United, Jews defeated the Assyrian Greeks, brought a moral code to the world, outlasted our enemies, and in modern times, established a vibrant Democracy in Israel out of the ashes of the holocaust, and for the first time in history, revived an ancient language, long thought dead. Thus, David Ben Gurion, leader of Israel’s War of Independence and its first Prime Minister, famously declared, “In Israel, in order to be a realist, you must believe in miracles.”
However, our people has also experienced that when divided, the friction among us brings the twirling dreidel to a halt, and it falls to the ground. And when blind faith and obedience to authority replace the light of reason, the flame of the menorah gutters, and our role as a light to the nations is imperiled.
Shortly after the Hasmoneans defeated the Greeks and purified the Temple, their ideals collapsed under the crushing weight of ponderous ritual, political corruption and friction among the people. As is evident by their names, the brothers Aristobulus and Hyrcanus, who vied for the Judean throne approximately one century after Judah Maccabee’s historic triumph, forgot their proud heritage and adopted Greek ways, turning from Maccabee to macabre. This internecine conflict brought an end to Jewish freedom, as they invited the Roman general Pompey into the holy land, to resolve their dispute, which was like inviting the wolf to guard the hen house. Continued squabbling between the Sadducees, Pharisees, Zealots and other Jewish sects, weakened our people to such an extent that the Romans easily conquered Judea in 70 C.E., destroying the Temple, ending Jewish independence, and sending our people into bitter exile, pogroms and persecution for nearly 2000 years.
To disguise Hanukkah’s true nature as a Jewish Independence Day, from their Roman overlords, an innocuous legend was told that Hanukkah really celebrated a miracle of one day’s worth of oil lasting eight days. Today, Israel is leading the charge to get rid of oil altogether as an energy source, convinced that global warming threatens to drive her into the rising seas, as her Arab neighbors have dreamed in vain of doing.

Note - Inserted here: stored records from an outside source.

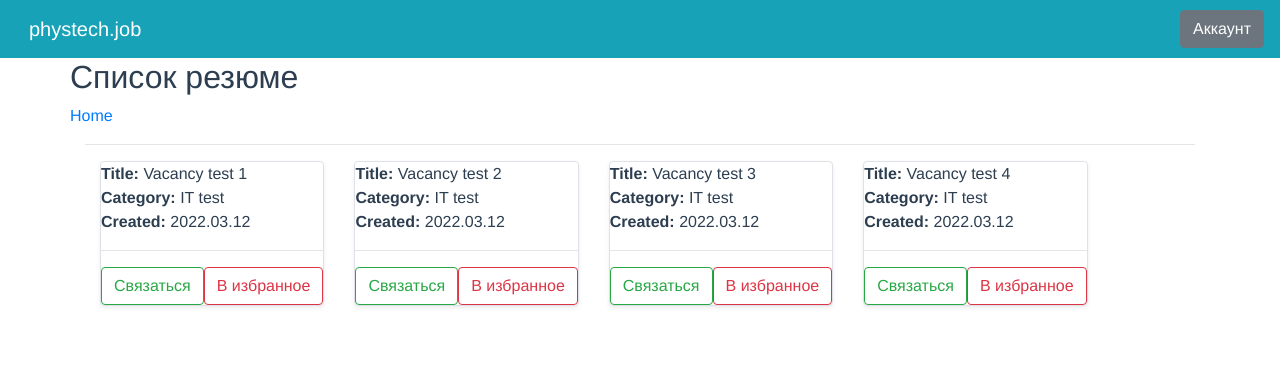
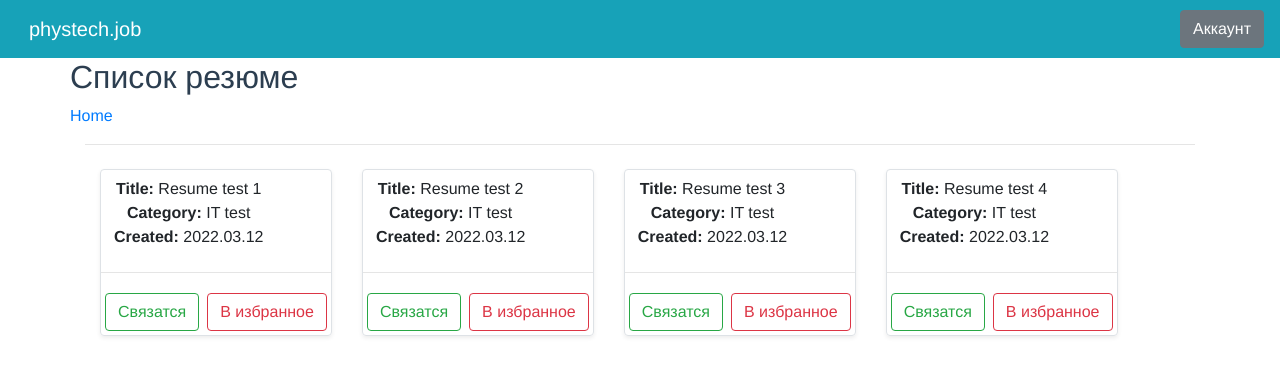
Before and after one commit to yarvod/phystech.job, a Vue app in the folder frontend_app/: page /#/resumes in a window 1280 px wide. Shown: the top 376 px of the page. Built offline with nearby package versions, Linux system fonts and the light colour scheme; no server answers.

Commit message:
add base detail page for vacancies and resumes

```diff
--- a/frontend_app/src/components/ResumeItem.vue
+++ b/frontend_app/src/components/ResumeItem.vue
@@ -1,6 +1,7 @@
 <template>
-  <div class="col-auto">
+  <div class="col-auto mt-2 mb-2">
     <div class="border rounded shadow-sm">
+      <div class="btn" v-on:click="$router.push({name: 'resume_details', params: {resumeId: resume.id, resume: resume}})">
         <b>Title: </b>
         {{ resume.title }}
         <br>
@@ -9,9 +10,10 @@
         <br>
         <b>Created: </b>
         {{resume.created}}
+      </div>
       <hr>
-      <input type="submit" class="btn btn-outline-success" name="respond" value="Связаться">
-      <input type="submit" class="btn btn-outline-danger" name="like" value="В избранное">
+      <button class="btn btn-outline-success m-1" size="md" name="connect"> Связатся </button>
+      <button class="btn btn-outline-danger m-1" size="md" name="like"> В избранное </button>
     </div>
   </div>
 </template>
--- a/frontend_app/src/components/VacancyItem.vue
+++ b/frontend_app/src/components/VacancyItem.vue
@@ -1,17 +1,13 @@
 <template>
-  <div class="col-auto">
-    <div class="border rounded shadow-sm">
+  <div class="col-auto mt-2 mb-2">
+    <div class="border rounded shadow-sm m-2">
 
-      <div class="btn" v-on:click="$router.push('/vacancies/'+vacancy.id)">
+      <div class="btn" v-on:click="$router.push({name: 'vacancy_details', params: {vacancyId: vacancy.id, vacancy: vacancy}})">
         <b>Title: </b>
         {{ vacancy.title }}
         <br>
         <b>Company: </b>
-
-        <button href="/" style="background: none; border: none">
-           {{vacancy.company_name}}
-        </button>
-
+         {{vacancy.company_name}}
         <br>
         <b>Category: </b>
         {{vacancy.category}}
@@ -19,10 +15,11 @@
         <b>Created: </b>
         {{vacancy.created}}
       </div>
-    <hr>
-    <input type="submit" class="btn btn-outline-success" name="respond" value="Откликнуться">
-    <input type="submit" class="btn btn-outline-danger" name="like" value="В избранное">
-  </div>
+      <hr>
+      <button class="btn btn-outline-success m-1" size="md" name="respond"> Откликнуться </button>
+      <button class="btn btn-outline-danger m-1" size="md" name="like"> В избранное </button>
+
+    </div>
   </div>
 
 </template>
--- a/frontend_app/src/router.js
+++ b/frontend_app/src/router.js
@@ -7,16 +7,28 @@ export default new VueRouter({
   routes: [
     {
       path: '/',
-      name: 'home',
-      component: () => import('@/views/Home.vue')
+      component: () => import('@/views/Home.vue'),
+      name: 'home'
     },
     {
       path: '/resumes',
       component: () => import('@/views/Resumes.vue')
     },
     {
+      path: '/resumes/:resumeId/details',
+      component: () => import('@/views/ResumeDetails.vue'),
+      props: true,
+      name: 'resume_details'
+    },
+    {
       path: '/vacancies',
       component: () => import('@/views/Vacancies.vue')
+    },
+    {
+      path: '/vacancies/:vacancyId/details',
+      component: () => import('@/views/VacancyDetails.vue'),
+      props: true,
+      name: 'vacancy_details'
     },
     {
       path: '/account',
--- /dev/null
+++ b/frontend_app/src/views/ResumeDetails.vue
@@ -0,0 +1,32 @@
+<template>
+<div class="container">
+  <div class="row h2 text-center">Resume Details</div>
+  <div class="row">
+    <router-link to="/resumes">К списку резюме</router-link>
+  </div>
+  <hr>
+  <div class="row">
+    <div class="col">
+      <b>Title: </b>
+      {{ resume.title }}
+      <br>
+      <b>Category: </b>
+      {{resume.category}}
+      <br>
+      <b>Created: </b>
+      {{resume.created}}
+    </div>
+  </div>
+</div>
+</template>
+
+<script>
+export default {
+  name: "ResumeDetails",
+  props: ['resume', 'id']
+}
+</script>
+
+<style scoped>
+
+</style>
--- a/frontend_app/src/views/Vacancies.vue
+++ b/frontend_app/src/views/Vacancies.vue
@@ -4,7 +4,7 @@
       <h2 class="text-center">Список вакансий</h2>
     </div>
     <div class="row">
-      <router-link to="/">Home</router-link>
+      <router-link to="/">На главную</router-link>
     </div>
     <hr>
     <VacancyList
--- /dev/null
+++ b/frontend_app/src/views/VacancyDetails.vue
@@ -0,0 +1,32 @@
+<template>
+  <div class="container">
+    <div class="row h2 text-center">Vacancy Details</div>
+    <div class="row">
+      <router-link to="/vacancies">К списку вакансий</router-link>
+    </div>
+    <hr>
+    <div class="row">
+      <div class="col">
+        <b>Title: </b>
+        {{ vacancy.title }}
+        <br>
+        <b>Category: </b>
+        {{vacancy.category}}
+        <br>
+        <b>Created: </b>
+        {{vacancy.created}}
+      </div>
+    </div>
+  </div>
+</template>
+
+<script>
+export default {
+  name: "VacancyDetail",
+  props: ['vacancy', 'id']
+}
+</script>
+
+<style scoped>
+
+</style>
--- a/frontend_app/src/views/resumes.json
+++ b/frontend_app/src/views/resumes.json
@@ -1,28 +1,32 @@
 {
     "data": [
       {
-        "title": "Vacancy test 1",
+        "id": 1,
+        "title": "Resume test 1",
         "category": "IT test",
         "first_name": "Alex",
         "second_name": "Ivanov",
         "created": "2022.03.12"
       },
       {
-        "title": "Vacancy test 2",
+        "id": 2,
+        "title": "Resume test 2",
         "category": "IT test",
         "first_name": "Alex",
         "second_name": "Ivanov",
         "created": "2022.03.12"
       },
       {
-        "title": "Vacancy test 3",
+        "id": 3,
+        "title": "Resume test 3",
         "category": "IT test",
         "first_name": "Alex",
         "second_name": "Ivanov",
         "created": "2022.03.12"
       },
       {
-        "title": "Vacancy test 4",
+        "id": 4,
+        "title": "Resume test 4",
         "category": "IT test",
         "first_name": "Alex",
         "second_name": "Ivanov",
--- a/frontend_app/src/views/vacancies.json
+++ b/frontend_app/src/views/vacancies.json
@@ -1,24 +1,28 @@
 {
     "data": [
       {
+        "id": 1,
         "title": "Vacancy test 1",
         "company_name": "Company test 1",
         "category": "IT test",
         "created": "2022.03.12"
       },
       {
+        "id": 2,
         "title": "Vacancy test 2",
         "company_name": "Company test 2",
         "category": "IT test",
         "created": "2022.03.12"
       },
       {
+        "id": 3,
         "title": "Vacancy test 3",
         "company_name": "Company test 3",
         "category": "IT test",
         "created": "2022.03.12"
       },
       {
+        "id": 4,
         "title": "Vacancy test 4",
         "company_name": "Company test 4",
         "category": "IT test",
```
Lines whose indentation alone changed are shown as unchanged.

While some consider it impossible to solve climate change, and our President fiddles while California burns, and come “hell or high water” denies science with arguments that don’t hold water and are full of hot air, Israel, inspired by visionaries like Ben Gurion and Theodor Herzl, the founder of Zionism who said, “If you will it, it is no dream,” is seeking solutions to save humanity from this crisis.
Each generation of Jews must take up its dreidel and add its own spin to ancient traditions, and light the candle of reason, to dispel the darkness. Hanukkah, which means “dedication” motivates us to dedicate our lives to working towards the dream of a brighter tomorrow. In the aftermath of Pittsburgh, and rising anti-Semitism, we, the descendants of the Maccabees, stand strong as one people, and declare “Never Again” will Jews be powerless against threats to ourselves, others, and our precious planet.
If you would like to comment on this article, you may reach Rabbi Barry Silver at firstname.lastname@example.org